    44. McLean S, Protti D, Sheikh A. Telehealthcare for long term conditions. BMJ 2011;342:d120. [Medline]
    45. Finkelstein J, Friedman RH. Potential role of telecommunication technologies in the management of chronic health conditions. Disease Management and Health Outcomes 2000;8(2):57-63. [CrossRef]
    46. Paré G, Jaana M, Sicotte C. Systematic review of home telemonitoring for chronic diseases: the evidence base. J Am Med Inform Assoc 2007;14(3):269-277 [FREE Full text] [CrossRef] [Medline]
    47. Paré G, Moqadem K, Pineau G, St-Hilaire C. Clinical effects of home telemonitoring in the context of diabetes, asthma, heart failure and hypertension: a systematic review. J Med Internet Res 2010;12(2):e21 [FREE Full text] [CrossRef] [Medline]
    48. Botsis T, Hartvigsen G. Current status and future perspectives in telecare for elderly people suffering from chronic diseases. J Telemed Telecare 2008;14(4):195-203. [CrossRef] [Medline]
    49. Beenkens FHC. Acceptance of e-health technology: a patient perspective. Delft, the Netherlands: Delft University of Technology; 2011 Dec 16.   URL: http://repository.tudelft.nl/view/ir/uuid%3A43537f2b-eab1-4707-ab7e-59e3864b3e12/ [WebCite Cache]
    50. Bischoff EW, Hamd DH, Sedeno M, Benedetti A, Schermer TR, Bernard S, et al. Effects of written action plan adherence on COPD exacerbation recovery. Thorax 2011 Jan;66(1):26-31. [CrossRef] [Medline]
    51. Bucknall CE, Miller G, Lloyd SM, Cleland J, McCluskey S, Cotton M, et al. Glasgow supported self-management trial (GSuST) for patients with moderate to severe COPD: randomised controlled trial. BMJ 2012;344:e1060 [FREE Full text] [Medline]
    52. Steventon A, Bardsley M, Billings J, Dixon J, Doll H, Hirani S, Whole System Demonstrator Evaluation Team. Effect of telehealth on use of secondary care and mortality: findings from the Whole System Demonstrator cluster randomised trial. BMJ 2012;344:e3874 [FREE Full text] [Medline]
    53. Cartwright M, Hirani SP, Rixon L, Beynon M, Doll H, Bower P, Whole Systems Demonstrator Evaluation Team. Effect of telehealth on quality of life and psychological outcomes over 12 months (Whole Systems Demonstrator telehealth questionnaire study): nested study of patient reported outcomes in a pragmatic, cluster randomised controlled trial. BMJ 2013;346:f653 [FREE Full text] [Medline]
    54. Nijland N, van Gemert-Pijnen JE, Boer H, Steehouder MF, Seydel ER. Increasing the use of e-consultation in primary care: results of an online survey among non-users of e-consultation. Int J Med Inform 2009 Oct;78(10):688-703. [CrossRef] [Medline]

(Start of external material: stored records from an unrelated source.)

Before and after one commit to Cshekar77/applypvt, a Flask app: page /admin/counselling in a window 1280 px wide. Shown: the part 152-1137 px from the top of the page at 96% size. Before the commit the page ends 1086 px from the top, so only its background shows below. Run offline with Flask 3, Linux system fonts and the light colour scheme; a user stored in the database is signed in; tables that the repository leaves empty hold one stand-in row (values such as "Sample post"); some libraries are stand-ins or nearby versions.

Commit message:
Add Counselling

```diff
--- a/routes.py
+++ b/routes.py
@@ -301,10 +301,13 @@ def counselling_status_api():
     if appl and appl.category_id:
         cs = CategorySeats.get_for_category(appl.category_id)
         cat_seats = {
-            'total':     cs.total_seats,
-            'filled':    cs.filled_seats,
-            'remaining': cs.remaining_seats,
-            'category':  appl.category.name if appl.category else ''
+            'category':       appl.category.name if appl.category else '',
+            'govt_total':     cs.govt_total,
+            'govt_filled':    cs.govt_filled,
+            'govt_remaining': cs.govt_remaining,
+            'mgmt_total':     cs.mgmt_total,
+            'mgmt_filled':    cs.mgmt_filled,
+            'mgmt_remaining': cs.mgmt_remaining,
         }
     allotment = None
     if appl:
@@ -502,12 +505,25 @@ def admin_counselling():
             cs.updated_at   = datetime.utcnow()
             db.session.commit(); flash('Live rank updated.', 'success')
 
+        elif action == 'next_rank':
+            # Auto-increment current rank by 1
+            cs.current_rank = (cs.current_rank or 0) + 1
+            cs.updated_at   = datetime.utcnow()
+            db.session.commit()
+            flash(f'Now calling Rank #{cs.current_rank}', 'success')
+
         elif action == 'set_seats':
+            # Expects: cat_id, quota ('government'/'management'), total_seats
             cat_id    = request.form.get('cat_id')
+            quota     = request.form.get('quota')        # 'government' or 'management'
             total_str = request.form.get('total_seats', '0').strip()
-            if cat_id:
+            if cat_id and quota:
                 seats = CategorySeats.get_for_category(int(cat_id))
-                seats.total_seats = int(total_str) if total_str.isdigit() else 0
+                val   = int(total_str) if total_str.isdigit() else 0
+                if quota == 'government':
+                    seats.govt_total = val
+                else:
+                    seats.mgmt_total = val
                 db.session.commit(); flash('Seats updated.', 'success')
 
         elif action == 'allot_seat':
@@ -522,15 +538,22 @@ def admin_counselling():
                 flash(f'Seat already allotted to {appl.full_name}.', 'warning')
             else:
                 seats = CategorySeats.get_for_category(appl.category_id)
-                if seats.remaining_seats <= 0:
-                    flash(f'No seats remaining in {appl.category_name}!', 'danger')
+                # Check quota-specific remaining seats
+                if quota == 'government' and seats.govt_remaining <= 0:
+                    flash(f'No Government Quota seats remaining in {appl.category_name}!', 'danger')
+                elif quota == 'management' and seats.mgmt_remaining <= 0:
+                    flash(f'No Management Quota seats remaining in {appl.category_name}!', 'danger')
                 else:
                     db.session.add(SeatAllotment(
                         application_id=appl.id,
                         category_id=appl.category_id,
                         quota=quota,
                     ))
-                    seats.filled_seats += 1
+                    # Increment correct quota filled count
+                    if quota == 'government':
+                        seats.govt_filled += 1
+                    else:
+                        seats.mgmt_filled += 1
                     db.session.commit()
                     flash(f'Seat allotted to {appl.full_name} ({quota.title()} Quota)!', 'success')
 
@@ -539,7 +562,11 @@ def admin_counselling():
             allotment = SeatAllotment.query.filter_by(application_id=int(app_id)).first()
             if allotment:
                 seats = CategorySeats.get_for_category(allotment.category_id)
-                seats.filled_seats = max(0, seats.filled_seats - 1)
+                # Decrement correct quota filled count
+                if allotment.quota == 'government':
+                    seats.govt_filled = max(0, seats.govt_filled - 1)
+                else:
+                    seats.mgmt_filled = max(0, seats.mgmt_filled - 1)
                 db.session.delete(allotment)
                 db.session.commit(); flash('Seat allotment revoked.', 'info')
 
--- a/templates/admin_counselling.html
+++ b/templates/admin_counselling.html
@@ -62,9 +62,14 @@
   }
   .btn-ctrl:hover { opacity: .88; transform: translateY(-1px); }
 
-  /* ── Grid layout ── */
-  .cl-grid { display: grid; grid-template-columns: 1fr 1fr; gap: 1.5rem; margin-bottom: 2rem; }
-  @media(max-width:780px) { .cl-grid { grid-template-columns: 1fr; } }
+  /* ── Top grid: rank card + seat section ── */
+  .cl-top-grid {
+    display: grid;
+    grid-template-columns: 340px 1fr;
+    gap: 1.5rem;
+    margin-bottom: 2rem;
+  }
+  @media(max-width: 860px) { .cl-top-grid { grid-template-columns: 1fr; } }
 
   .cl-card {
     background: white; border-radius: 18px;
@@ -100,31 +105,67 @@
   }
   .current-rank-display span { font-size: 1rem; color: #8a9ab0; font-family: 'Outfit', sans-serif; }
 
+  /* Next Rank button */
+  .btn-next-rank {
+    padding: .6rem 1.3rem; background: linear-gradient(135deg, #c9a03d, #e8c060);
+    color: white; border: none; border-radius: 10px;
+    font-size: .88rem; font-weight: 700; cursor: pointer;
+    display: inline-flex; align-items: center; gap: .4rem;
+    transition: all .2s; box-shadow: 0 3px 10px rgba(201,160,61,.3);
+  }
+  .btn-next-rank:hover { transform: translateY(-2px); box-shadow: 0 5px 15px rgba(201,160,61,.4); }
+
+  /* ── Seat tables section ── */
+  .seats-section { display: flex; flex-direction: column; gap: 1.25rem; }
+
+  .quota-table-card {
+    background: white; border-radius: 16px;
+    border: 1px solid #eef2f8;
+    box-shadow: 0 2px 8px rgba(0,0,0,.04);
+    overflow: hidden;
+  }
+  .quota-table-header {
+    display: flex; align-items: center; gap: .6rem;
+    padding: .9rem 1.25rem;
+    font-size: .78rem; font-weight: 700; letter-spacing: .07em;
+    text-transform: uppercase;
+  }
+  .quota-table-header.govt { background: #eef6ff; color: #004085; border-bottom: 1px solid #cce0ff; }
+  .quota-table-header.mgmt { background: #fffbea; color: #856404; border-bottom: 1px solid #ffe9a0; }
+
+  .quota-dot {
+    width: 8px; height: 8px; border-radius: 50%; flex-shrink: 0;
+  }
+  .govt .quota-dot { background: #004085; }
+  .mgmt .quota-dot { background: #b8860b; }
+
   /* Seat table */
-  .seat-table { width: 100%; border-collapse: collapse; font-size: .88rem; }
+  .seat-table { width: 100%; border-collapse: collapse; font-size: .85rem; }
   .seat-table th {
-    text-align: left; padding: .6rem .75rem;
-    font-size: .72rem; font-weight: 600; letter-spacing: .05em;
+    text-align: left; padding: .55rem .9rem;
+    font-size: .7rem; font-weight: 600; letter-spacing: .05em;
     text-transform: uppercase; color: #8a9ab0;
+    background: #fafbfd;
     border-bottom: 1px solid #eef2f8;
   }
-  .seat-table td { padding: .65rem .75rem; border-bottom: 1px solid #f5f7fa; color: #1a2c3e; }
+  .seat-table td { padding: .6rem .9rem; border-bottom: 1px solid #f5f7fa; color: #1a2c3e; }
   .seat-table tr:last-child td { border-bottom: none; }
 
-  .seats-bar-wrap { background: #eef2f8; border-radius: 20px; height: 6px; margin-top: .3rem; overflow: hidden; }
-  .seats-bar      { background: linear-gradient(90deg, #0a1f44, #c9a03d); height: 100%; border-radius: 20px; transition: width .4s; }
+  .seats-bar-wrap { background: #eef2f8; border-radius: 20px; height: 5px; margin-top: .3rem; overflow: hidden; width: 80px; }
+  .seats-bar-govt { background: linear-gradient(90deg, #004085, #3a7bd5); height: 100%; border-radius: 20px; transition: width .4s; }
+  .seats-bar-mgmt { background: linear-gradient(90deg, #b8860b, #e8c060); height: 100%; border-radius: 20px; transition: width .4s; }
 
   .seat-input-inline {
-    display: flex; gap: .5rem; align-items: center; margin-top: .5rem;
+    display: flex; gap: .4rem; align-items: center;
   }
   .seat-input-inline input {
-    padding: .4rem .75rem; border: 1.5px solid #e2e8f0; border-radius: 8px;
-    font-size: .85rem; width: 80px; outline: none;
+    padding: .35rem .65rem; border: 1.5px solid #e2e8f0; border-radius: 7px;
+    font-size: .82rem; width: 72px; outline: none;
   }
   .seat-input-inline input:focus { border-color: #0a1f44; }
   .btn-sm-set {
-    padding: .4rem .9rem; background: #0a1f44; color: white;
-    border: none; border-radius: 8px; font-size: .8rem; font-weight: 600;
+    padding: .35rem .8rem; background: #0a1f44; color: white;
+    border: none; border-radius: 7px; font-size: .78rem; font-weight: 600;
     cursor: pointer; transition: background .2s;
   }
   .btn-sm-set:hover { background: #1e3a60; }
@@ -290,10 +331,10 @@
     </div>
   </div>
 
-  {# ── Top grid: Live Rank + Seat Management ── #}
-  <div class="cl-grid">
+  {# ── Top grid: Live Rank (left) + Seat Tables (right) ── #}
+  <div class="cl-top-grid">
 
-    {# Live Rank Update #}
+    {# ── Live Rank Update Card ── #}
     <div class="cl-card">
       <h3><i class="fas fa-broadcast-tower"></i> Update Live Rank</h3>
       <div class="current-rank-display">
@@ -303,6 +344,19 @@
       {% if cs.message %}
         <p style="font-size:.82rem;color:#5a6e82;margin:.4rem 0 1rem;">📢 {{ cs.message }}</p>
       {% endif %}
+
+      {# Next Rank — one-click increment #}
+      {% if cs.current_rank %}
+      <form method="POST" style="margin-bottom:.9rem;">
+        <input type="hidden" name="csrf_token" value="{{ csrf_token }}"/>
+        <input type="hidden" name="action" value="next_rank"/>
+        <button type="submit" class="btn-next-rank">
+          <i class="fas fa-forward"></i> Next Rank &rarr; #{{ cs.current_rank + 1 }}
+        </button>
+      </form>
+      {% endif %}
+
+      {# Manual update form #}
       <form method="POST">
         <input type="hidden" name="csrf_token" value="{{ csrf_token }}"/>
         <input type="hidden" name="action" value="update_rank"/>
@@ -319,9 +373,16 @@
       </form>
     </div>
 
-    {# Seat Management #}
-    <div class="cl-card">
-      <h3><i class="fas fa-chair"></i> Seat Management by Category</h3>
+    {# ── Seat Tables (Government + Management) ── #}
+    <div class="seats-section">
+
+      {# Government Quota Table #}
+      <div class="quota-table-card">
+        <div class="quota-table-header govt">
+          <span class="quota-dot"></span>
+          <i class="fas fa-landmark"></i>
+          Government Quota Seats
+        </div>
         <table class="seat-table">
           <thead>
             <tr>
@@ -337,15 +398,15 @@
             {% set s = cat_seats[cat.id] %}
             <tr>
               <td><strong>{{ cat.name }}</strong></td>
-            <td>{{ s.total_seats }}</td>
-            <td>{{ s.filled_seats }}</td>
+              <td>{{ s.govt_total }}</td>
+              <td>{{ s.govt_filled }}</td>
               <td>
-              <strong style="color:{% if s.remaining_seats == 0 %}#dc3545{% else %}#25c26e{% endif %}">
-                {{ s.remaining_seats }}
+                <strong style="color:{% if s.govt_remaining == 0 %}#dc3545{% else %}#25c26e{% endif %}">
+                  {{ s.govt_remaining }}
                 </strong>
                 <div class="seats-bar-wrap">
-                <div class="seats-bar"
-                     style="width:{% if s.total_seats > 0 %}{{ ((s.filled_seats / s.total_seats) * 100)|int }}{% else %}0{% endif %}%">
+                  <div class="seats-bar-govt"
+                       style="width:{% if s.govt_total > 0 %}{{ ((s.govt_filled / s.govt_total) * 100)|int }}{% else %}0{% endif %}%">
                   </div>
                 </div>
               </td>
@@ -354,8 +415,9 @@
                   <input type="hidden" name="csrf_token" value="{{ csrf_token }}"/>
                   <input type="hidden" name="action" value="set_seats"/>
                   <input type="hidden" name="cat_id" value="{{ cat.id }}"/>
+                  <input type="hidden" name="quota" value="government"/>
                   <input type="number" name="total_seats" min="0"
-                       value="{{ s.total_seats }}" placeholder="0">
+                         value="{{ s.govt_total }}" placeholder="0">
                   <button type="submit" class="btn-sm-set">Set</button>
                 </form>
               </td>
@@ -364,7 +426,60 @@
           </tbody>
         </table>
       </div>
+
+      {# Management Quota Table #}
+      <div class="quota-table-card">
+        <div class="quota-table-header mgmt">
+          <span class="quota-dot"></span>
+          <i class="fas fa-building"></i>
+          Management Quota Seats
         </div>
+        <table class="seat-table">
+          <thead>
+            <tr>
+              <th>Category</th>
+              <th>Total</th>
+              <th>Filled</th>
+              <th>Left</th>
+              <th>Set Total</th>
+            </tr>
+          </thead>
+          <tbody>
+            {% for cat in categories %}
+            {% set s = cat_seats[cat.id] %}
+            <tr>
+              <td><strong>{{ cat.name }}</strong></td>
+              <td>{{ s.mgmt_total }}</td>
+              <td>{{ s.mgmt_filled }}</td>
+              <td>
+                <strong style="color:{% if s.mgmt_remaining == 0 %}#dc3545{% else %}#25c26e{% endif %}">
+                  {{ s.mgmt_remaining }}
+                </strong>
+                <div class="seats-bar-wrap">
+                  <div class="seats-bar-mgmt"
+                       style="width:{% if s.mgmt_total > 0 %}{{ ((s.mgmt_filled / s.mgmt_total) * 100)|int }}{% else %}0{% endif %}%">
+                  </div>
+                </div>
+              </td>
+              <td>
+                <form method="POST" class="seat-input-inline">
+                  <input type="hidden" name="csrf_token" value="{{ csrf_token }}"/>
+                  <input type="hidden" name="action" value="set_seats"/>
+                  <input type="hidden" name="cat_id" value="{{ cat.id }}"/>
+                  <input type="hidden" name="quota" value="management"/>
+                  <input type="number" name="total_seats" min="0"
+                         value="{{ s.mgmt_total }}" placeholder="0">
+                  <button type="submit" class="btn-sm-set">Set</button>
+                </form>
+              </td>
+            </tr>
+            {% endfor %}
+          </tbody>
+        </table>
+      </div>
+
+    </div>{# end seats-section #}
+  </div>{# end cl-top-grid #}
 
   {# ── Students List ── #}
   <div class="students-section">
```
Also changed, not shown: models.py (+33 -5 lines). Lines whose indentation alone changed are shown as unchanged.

    Abbreviations

    AT: anticoagulant therapy
    COPD: chronic obstructive pulmonary disease
    eHealth: electronic health
    GP: general practitioner
    INR: international normalized ratio
    ITS: interrupted times series
    TTR: time in therapeutic range
    VKA: vitamin K antagonists
    VTE: venous thromboembolism
    WSD: Whole System Demonstrator program


    Edited by G Eysenbach; submitted 08.01.15; peer-reviewed by MM Ansari Ramandi, C Sanders, J Hanley; comments to author 16.07.15; revised version received 16.10.15; accepted 11.11.15; published 09.02.16

    ©Esther PWA Talboom-Kamp, Noortje A Verdijk, Lara M Harmans, Mattijs E Numans, Niels H Chavannes. Originally published in the Interactive Journal of Medical Research (http://www.i-jmr.org/), 09.02.2016.

    This is an open-access article distributed under the terms of the Creative Commons Attribution License (http://creativecommons.org/licenses/by/2.0/), which permits unrestricted use, distribution, and reproduction in any medium, provided the original work, first published in the Interactive Journal of Medical Research, is properly cited. The complete bibliographic information, a link to the original publication on http://www.i-jmr.org/, as well as this copyright and license information must be included.